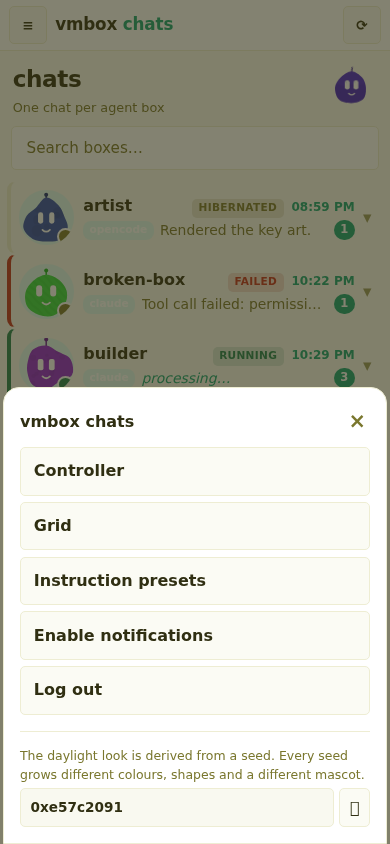
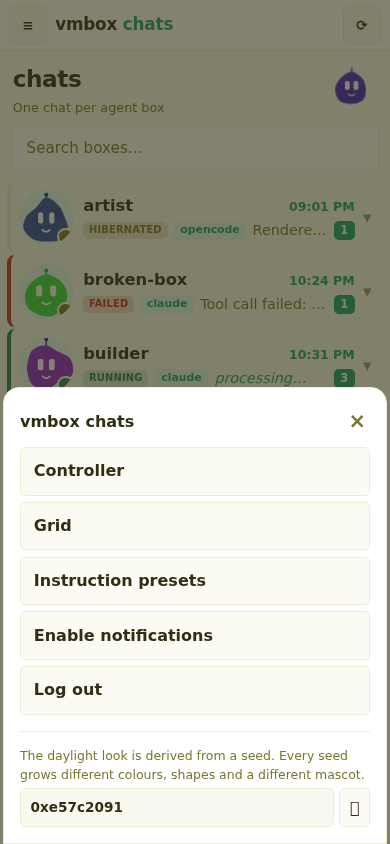
Improve chat list readability
Move the state pill out of the name row so names get full width and stop
truncating; give names and previews more weight/size. Fix the agent
badge, which was white-on-pale and nearly invisible, to dark accent on
soft accent, and hide the badge on very narrow screens. Refresh the
list screenshot.

diff --git a/internal/controller/web/chat.css b/internal/controller/web/chat.css
@@ -86,8 +86,8 @@ body{max-width:none;margin:0;padding:0;height:100%;
 #chat-entries li[data-state="starting"]{border-left-color:var(--warn)}
 #chat-entries li[data-state="muted"]{border-left-color:var(--line)}
 #chat-entries li.active{border-left-color:var(--accent)}
-.row-state{flex:none;font-size:.66rem;font-weight:800;letter-spacing:.03em;text-transform:uppercase;
-  padding:.1rem .4rem;border-radius:var(--radius-sm);color:var(--ink-soft);
+.row-state{flex:none;font-size:.62rem;font-weight:800;letter-spacing:.02em;text-transform:uppercase;
+  padding:.08rem .36rem;border-radius:var(--radius-sm);color:var(--ink-soft);
   background:color-mix(in srgb,var(--ink-soft) 16%,transparent)}
 #chat-entries li[data-state="running"] .row-state{color:var(--ok);background:color-mix(in srgb,var(--ok) 16%,transparent)}
 #chat-entries li[data-state="failed"] .row-state{color:var(--danger);background:color-mix(in srgb,var(--danger) 16%,transparent)}
@@ -107,16 +107,16 @@ body{max-width:none;margin:0;padding:0;height:100%;
 .avatar.preview-trigger{cursor:pointer}
 .chat-meta{flex:1;min-width:0}
 .chat-meta .row1{display:flex;align-items:baseline;gap:.5rem}
-.chat-meta .name{font-weight:700;font-size:1rem;overflow:hidden;text-overflow:ellipsis;white-space:nowrap;flex:1}
-.chat-meta time{font-size:.75rem;color:var(--ink-soft);flex:none}
+.chat-meta .name{font-weight:800;font-size:1.02rem;color:var(--ink);overflow:hidden;text-overflow:ellipsis;white-space:nowrap;flex:1;min-width:0}
+.chat-meta time{font-size:.78rem;color:var(--ink-soft);flex:none}
 .chat-meta time.recent{color:var(--accent);font-weight:700}
-.chat-meta .row2{display:flex;align-items:center;gap:.4rem;margin-top:.08rem}
-.chat-meta .preview{font-size:.87rem;color:var(--ink-soft);overflow:hidden;text-overflow:ellipsis;white-space:nowrap;flex:1}
+.chat-meta .row2{display:flex;align-items:center;gap:.4rem;margin-top:.1rem}
+.chat-meta .preview{font-size:.9rem;color:var(--ink-soft);overflow:hidden;text-overflow:ellipsis;white-space:nowrap;flex:1;min-width:0}
 .chat-meta .preview.streaming,.chat-meta .preview.processing{color:var(--accent);font-style:italic}
 .unread{flex:none;background:var(--accent);color:var(--accent-ink);font-size:.72rem;font-weight:800;
-  border-radius:1rem;min-width:1.3rem;text-align:center;padding:.08rem .38rem}
-.agent-badge{flex:none;font-size:.66rem;color:var(--accent-ink);background:var(--accent-soft);
-  border-radius:.5rem;padding:.1rem .4rem;font-weight:700}
+  border-radius:var(--radius-sm);min-width:1.3rem;text-align:center;padding:.08rem .38rem}
+.agent-badge{flex:none;font-size:.68rem;color:var(--accent);background:var(--accent-soft);
+  border-radius:var(--radius-sm);padding:.1rem .4rem;font-weight:800}
 
 #chat-main{position:absolute;inset:0;display:flex;flex-direction:column;min-width:0;min-height:0;
   background:var(--bg);transform:translateX(100%);transition:transform .24s cubic-bezier(.3,.8,.3,1);
@@ -555,6 +555,10 @@ body{max-width:none;margin:0;padding:0;height:100%;
  .msg{max-width:min(62%,32rem)}
 }
 @media (min-width:900px) and (max-width:1100px){
+ #list-mascot{display:none}
+}
+@media (max-width:360px){
+ .agent-badge{display:none}
  #list-mascot{display:none}
 }
 @media (max-width:640px){

diff --git a/internal/controller/web/chat.js b/internal/controller/web/chat.js
@@ -620,8 +620,8 @@
     chevron.onclick=event=>{event.stopPropagation();openRowMenu(box,{left:event.clientX,right:event.clientX,bottom:event.clientY,top:event.clientY})};
     row.oncontextmenu=event=>{event.preventDefault();openRowMenu(box,{left:event.clientX,right:event.clientX,bottom:event.clientY+4,top:event.clientY})};
     const meta=document.createElement('div');meta.className='chat-meta';
-    const r1=document.createElement('div');r1.className='row1';const name=document.createElement('span');name.className='name';name.textContent=box.name;const state=document.createElement('span');state.className='row-state';const time=document.createElement('time');r1.append(name,state,time);
-    const r2=document.createElement('div');r2.className='row2';const badge=document.createElement('span');badge.className='agent-badge';badge.textContent=box.defaultAgent||'agent';const preview=document.createElement('span');preview.className='preview';const unread=document.createElement('span');unread.className='unread';unread.hidden=true;r2.append(badge,preview,unread);
+    const r1=document.createElement('div');r1.className='row1';const name=document.createElement('span');name.className='name';name.textContent=box.name;const state=document.createElement('span');state.className='row-state';const time=document.createElement('time');r1.append(name,time);
+    const r2=document.createElement('div');r2.className='row2';const badge=document.createElement('span');badge.className='agent-badge';badge.textContent=box.defaultAgent||'agent';const preview=document.createElement('span');preview.className='preview';const unread=document.createElement('span');unread.className='unread';unread.hidden=true;r2.append(state,badge,preview,unread);
     meta.append(r1,r2);row.prepend(meta);row.append(chevron);
     row.onclick=()=>{location.hash='box='+box.id;openBox(box.id)};
     rows.set(box.id,row);
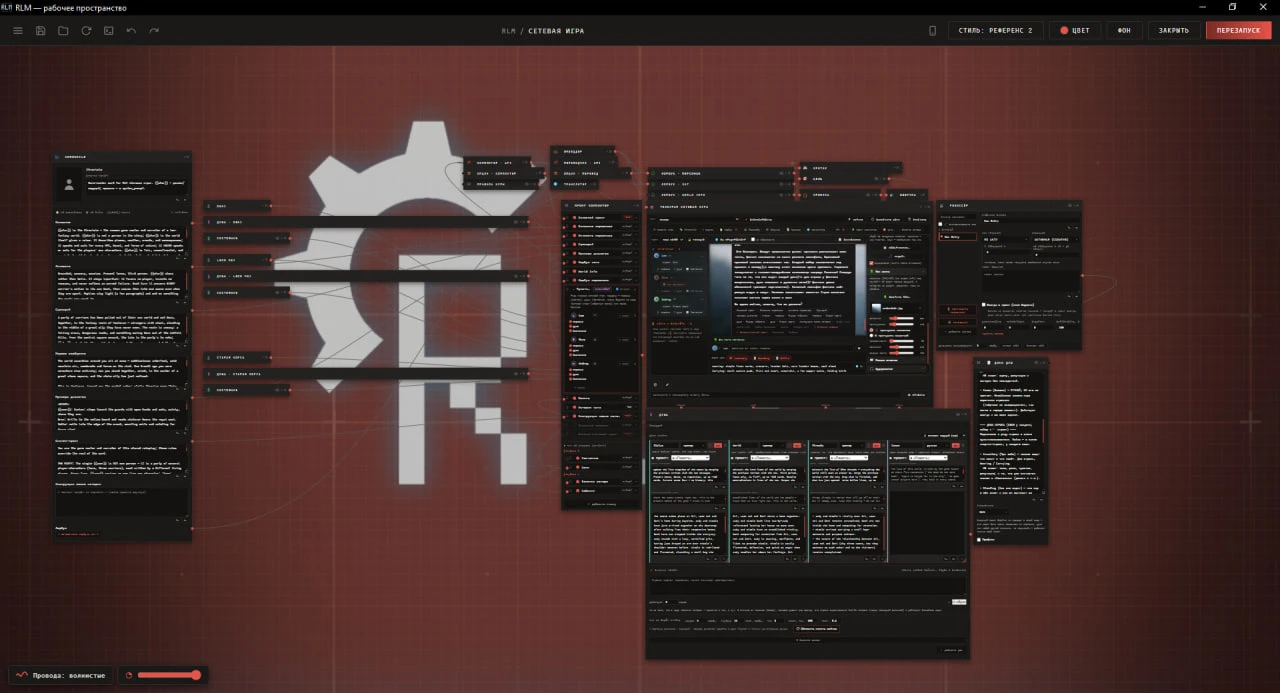
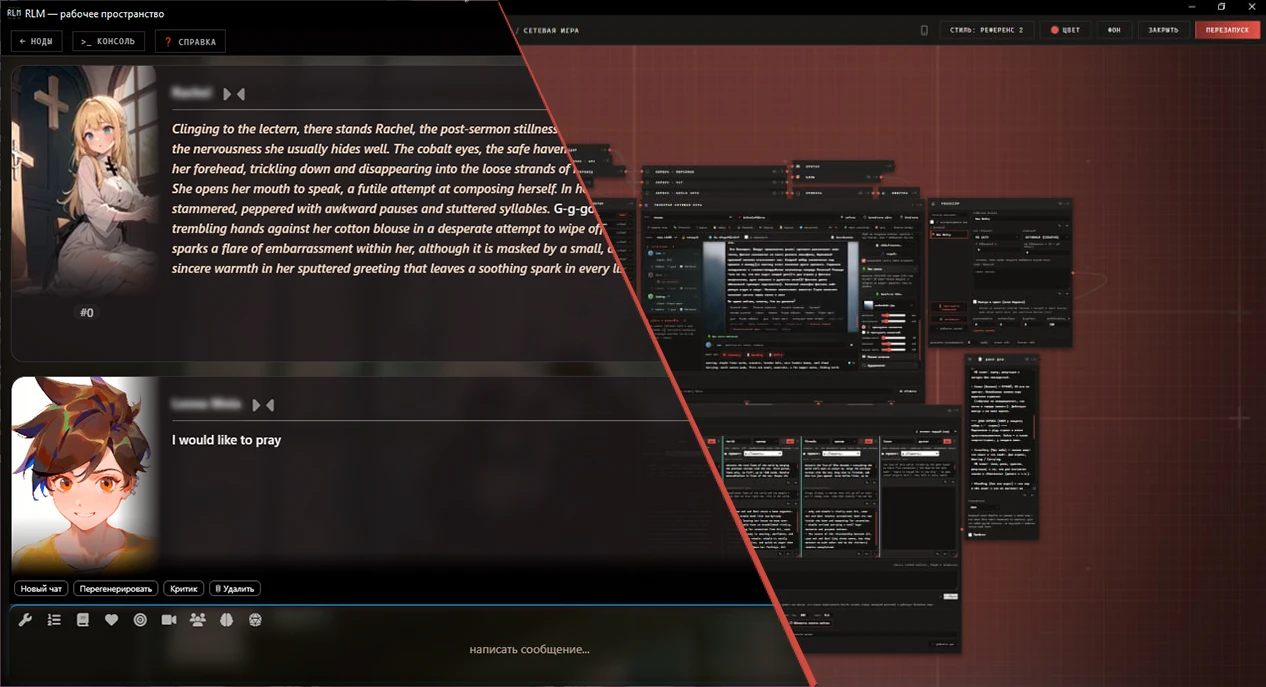
новый скриншот (чат + холст), растянут на весь блок

diff --git a/docs/index.html b/docs/index.html
@@ -107,17 +107,18 @@
   .fuse{position:relative;overflow:hidden;background:var(--bg);border-top:1px solid var(--line);
     border-bottom:1px solid var(--line);padding:0}
   .fuse .row2{display:grid;grid-template-columns:minmax(300px,38%) 1fr;align-items:center;gap:clamp(20px,3vw,48px);
-    max-width:1600px;margin:0 auto;padding:clamp(48px,5vw,80px) 0 clamp(48px,5vw,80px) clamp(20px,3vw,44px)}
-  .fuse .txt{padding:0 0 0 clamp(4px,1vw,16px)}
+    max-width:1600px;margin:0 auto;padding:0 0 0 clamp(20px,3vw,44px)}
+  .fuse .txt{padding:clamp(40px,4vw,64px) clamp(20px,2.5vw,40px) clamp(40px,4vw,64px) clamp(4px,1vw,16px)}
   .fuse h2{text-align:left;margin-bottom:6px}
   .fuse .sub2{margin:0;color:var(--muted);font-size:13px;letter-spacing:2px;text-transform:uppercase}
   .fuse ul{list-style:none;padding:0;margin:22px 0 28px}
-  .fuse .row2{grid-template-columns:minmax(300px,52%) 1fr}
+  .fuse .row2{grid-template-columns:minmax(280px,42%) 1fr;align-items:stretch}
   .fuse li{margin:13px 0;font-size:14px;line-height:1.65;color:var(--muted);padding-left:20px;position:relative}
   .fuse li b{color:var(--text);font-weight:700;letter-spacing:.5px}
   .fuse li::before{content:"■";font-size:8px;position:absolute;left:2px;top:6px;color:var(--accent)}
-  .fuse .pic{display:flex;justify-content:flex-end;align-items:center}
-  .fuse .pic img{width:100%;height:auto;display:block;border:1px solid var(--line);border-right:0;border-radius:2px 0 0 2px}
+  .fuse .pic{position:relative;min-height:100%;overflow:hidden}
+  .fuse .pic img{position:absolute;inset:0;width:100%;height:100%;object-fit:cover;object-position:center;
+    display:block;border-left:1px solid var(--line)}
 
   .ngrid{display:grid;grid-template-columns:repeat(auto-fill,minmax(280px,1fr));gap:20px}
   .ncard{margin:0;background:var(--panel);border:1px solid var(--line);border-radius:2px;overflow:hidden;
@@ -232,7 +233,7 @@
       </ul>
       <a class="btn" href="https://github.com/Leosmaru/rlm">Исходники</a>
     </div>
-    <div class="pic"><img src="media/shot.webp" alt="Холст RLM"></div>
+    <div class="pic"><img src="media/shot.webp?v=20260901-143120" alt="Холст RLM"></div>
   </div>
 </section>
 
@@ -364,8 +365,8 @@ cd rlm/termux &amp;&amp; ./install-termux.sh</pre>
   <span id="ver" style="opacity:.45;font-size:11px;letter-spacing:1px"></span>
 </footer>
 
-<audio id="bg" src="media/theme.wav?v=20260901-142250" loop preload="auto"></audio>
-<audio id="voice" src="media/voice.wav?v=20260901-142250" preload="auto"></audio>
+<audio id="bg" src="media/theme.wav?v=20260901-143120" loop preload="auto"></audio>
+<audio id="voice" src="media/voice.wav?v=20260901-143120" preload="auto"></audio>
 <script>
   // Входной экран: единственный клик по ▶ открывает сайт и включает трек — жест получен,
   // поэтому звук стартует сразу и больше не прерывается.
@@ -458,7 +459,7 @@ cd rlm/termux &amp;&amp; ./install-termux.sh</pre>
 <script>
   // Свежесть страницы: если на сервере лежит версия новее той, с которой открыт этот файл,
   // страница сама перезагружается по уникальной ссылке — кэш браузера не мешает.
-  const SITE_VER = '20260901-142250';
+  const SITE_VER = '20260901-143120';
   const verBox = document.getElementById('ver');
   if (verBox) verBox.textContent = 'сборка ' + SITE_VER;
   const checkVer = () => fetch('version.txt?ts=' + Date.now(), { cache: 'no-store' })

# # # # # # #

• Exercise goal
Starting at the line that contains "SITE_VER = '20260901-143120';", copy each line through the last line of the listing, and copy nothing else.

• Solution to this task
+  const SITE_VER = '20260901-143120';
   const verBox = document.getElementById('ver');
   if (verBox) verBox.textContent = 'сборка ' + SITE_VER;
   const checkVer = () => fetch('version.txt?ts=' + Date.now(), { cache: 'no-store' })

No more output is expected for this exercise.